Friday, March 27, 2009

And here's a question: 'If you knew...'

I've discovered that when I tell people about ambient hot dogs and other horrors from minimum wage hell they always - without exception - vow never to eat a cinema hot dog again.

That phrase: "If you knew..." is very powerful. If you knew what a cinema hot dog really was... If you knew that in a certain restaurant in Cardiff the prepped vegetarian meals are stored below the pork faggots... If you knew what a 'Coke Snake' was... and so on.

I have several friends who work for charitable organisations. Recently one of them told me that 'if he knew' what the organisation spent money on before he started working for them, he wouldn't have supported it. He still gives regularly, but he has told me that he won't increase his giving.

I know people who work handling sensitive information like credit card bills for the top people in charities who have told me they feel unable to question certain expenses even though they themselves would never claim for such things. And they seriously doubt the people who support the charities would be impressed, either 'if they knew'.

Two friends, who work as fundraisers for different charities, have told me that they would give 'allocated income' to achieve specific goals, but wouldn't raise general funds.

I think my big question is - is this unique? If you knew how any charity, or your church, spent money, would you still give to it?

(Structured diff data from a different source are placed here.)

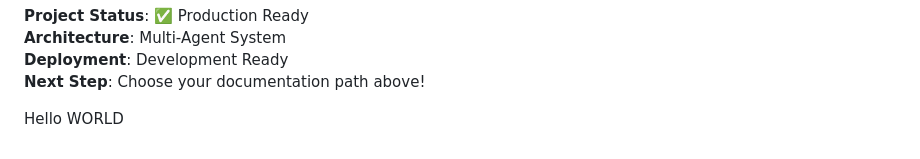
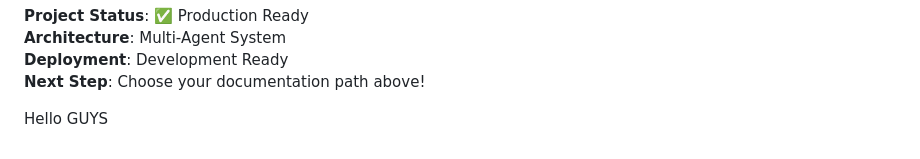
Before and after one commit to sanidhyasharma508-afk/SP0511---MAJOR-PROJECT-, a Markdown page: README_MULTIPLE_AGENT_PROJECT.md, the part around the change. Rendered like a GitHub page.

```diff
--- a/README_MULTIPLE_AGENT_PROJECT.md
+++ b/README_MULTIPLE_AGENT_PROJECT.md
@@ -724,4 +724,4 @@ This architecture provides:
 
 
 
-Hello WORLD
+Hello GUYS
```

Maybe that's something that should apply to all of us. I think a good general rule of thumb in life is 'If people knew what I spent on x, would I spend it?' I know before now I've decided not to buy some things because I would have to tell my lovely wife about it. How different would my personal finances be if I knew they were going to be scrutinised by other people too?

Could you open up organisations to make them more accountable too? A simple solution would be to set up a volunteer stakeholder panel and every six months give them copies of all invoices, expense claims, and bank statements and see what they say. I don't think this would be too hard to do - make it voluntary for charities and then award standards according to how 'well' money was spent. Getting the highest standards would encourage people to give knowing their money wouldn't be wasted. It could be helpful both ways, then.


  1. i think that's a great idea.

  2. Hmm, interesting thinking, but I see the possibility that you'd then have a kind of 'naming and shaming' situation.

    For instance a charity that is doing some great work with half its money and then wasting the other half could then see a massive drop in giving due to the 'shame' and subsequently not be given the chance to turn around its practises, which presumably it would have wished to achieve by participating in the voluntary scheme?

    Just a possibility... I'm all for some kind of transparency though, and am sure some of the stuff that goes on is really not that appropriate. Something should be done.

  3. Thinking about it, I'm happier giving in good faith and then not knowing.

    Having a wife who used to be a church treasurer opened my eyes to a few things. I'd rather not know and just give.

    I do belive we're all called to account. And those who have been entrusted with much will have to account for every penny.

  4. Rather appropriate topic considering the current headlines Jon.